"""

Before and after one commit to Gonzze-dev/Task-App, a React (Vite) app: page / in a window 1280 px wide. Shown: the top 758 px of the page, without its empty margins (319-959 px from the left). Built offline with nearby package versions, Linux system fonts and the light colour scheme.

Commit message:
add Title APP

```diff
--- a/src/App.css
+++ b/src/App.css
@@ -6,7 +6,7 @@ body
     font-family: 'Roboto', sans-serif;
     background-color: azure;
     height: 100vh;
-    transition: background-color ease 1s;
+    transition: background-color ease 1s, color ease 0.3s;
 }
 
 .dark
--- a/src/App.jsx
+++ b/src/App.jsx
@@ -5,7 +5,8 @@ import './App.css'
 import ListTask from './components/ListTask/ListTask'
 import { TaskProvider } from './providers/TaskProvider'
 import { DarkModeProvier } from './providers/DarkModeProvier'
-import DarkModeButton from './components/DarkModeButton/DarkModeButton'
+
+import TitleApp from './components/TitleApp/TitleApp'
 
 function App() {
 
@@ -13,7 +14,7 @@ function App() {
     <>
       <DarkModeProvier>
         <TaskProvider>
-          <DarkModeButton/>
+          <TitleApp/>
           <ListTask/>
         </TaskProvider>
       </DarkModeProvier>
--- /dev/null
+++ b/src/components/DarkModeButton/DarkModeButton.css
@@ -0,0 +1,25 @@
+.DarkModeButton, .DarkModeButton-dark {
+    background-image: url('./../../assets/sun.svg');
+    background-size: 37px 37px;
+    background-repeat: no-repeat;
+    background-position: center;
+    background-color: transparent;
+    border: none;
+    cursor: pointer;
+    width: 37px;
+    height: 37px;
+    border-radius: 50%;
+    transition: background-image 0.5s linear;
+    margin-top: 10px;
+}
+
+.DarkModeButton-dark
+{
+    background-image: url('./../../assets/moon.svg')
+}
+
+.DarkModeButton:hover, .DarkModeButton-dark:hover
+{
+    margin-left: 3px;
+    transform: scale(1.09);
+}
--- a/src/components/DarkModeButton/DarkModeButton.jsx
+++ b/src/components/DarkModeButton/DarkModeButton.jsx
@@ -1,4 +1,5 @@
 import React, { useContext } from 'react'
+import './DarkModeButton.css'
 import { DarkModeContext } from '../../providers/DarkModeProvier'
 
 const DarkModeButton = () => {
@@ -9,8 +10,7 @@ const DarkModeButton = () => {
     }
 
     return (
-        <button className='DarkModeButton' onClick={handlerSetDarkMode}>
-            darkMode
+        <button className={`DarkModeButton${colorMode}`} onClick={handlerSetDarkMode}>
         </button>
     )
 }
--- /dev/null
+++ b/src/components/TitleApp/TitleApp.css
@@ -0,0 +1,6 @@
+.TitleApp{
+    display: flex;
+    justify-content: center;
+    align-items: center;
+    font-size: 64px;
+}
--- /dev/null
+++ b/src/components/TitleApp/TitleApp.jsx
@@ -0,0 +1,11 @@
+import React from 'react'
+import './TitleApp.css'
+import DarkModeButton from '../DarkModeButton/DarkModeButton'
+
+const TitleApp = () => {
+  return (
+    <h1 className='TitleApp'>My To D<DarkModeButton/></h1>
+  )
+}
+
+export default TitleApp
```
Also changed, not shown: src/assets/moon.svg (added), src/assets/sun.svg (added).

"""

● TASK INSTRUCTIONS:
Copy each line of the listing that contains the string "moon".

● RESPONSE FOR THIS EXERCISE:
+    background-image: url('./../../assets/moon.svg')
Also changed, not shown: src/assets/moon.svg (added), src/assets/sun.svg (added).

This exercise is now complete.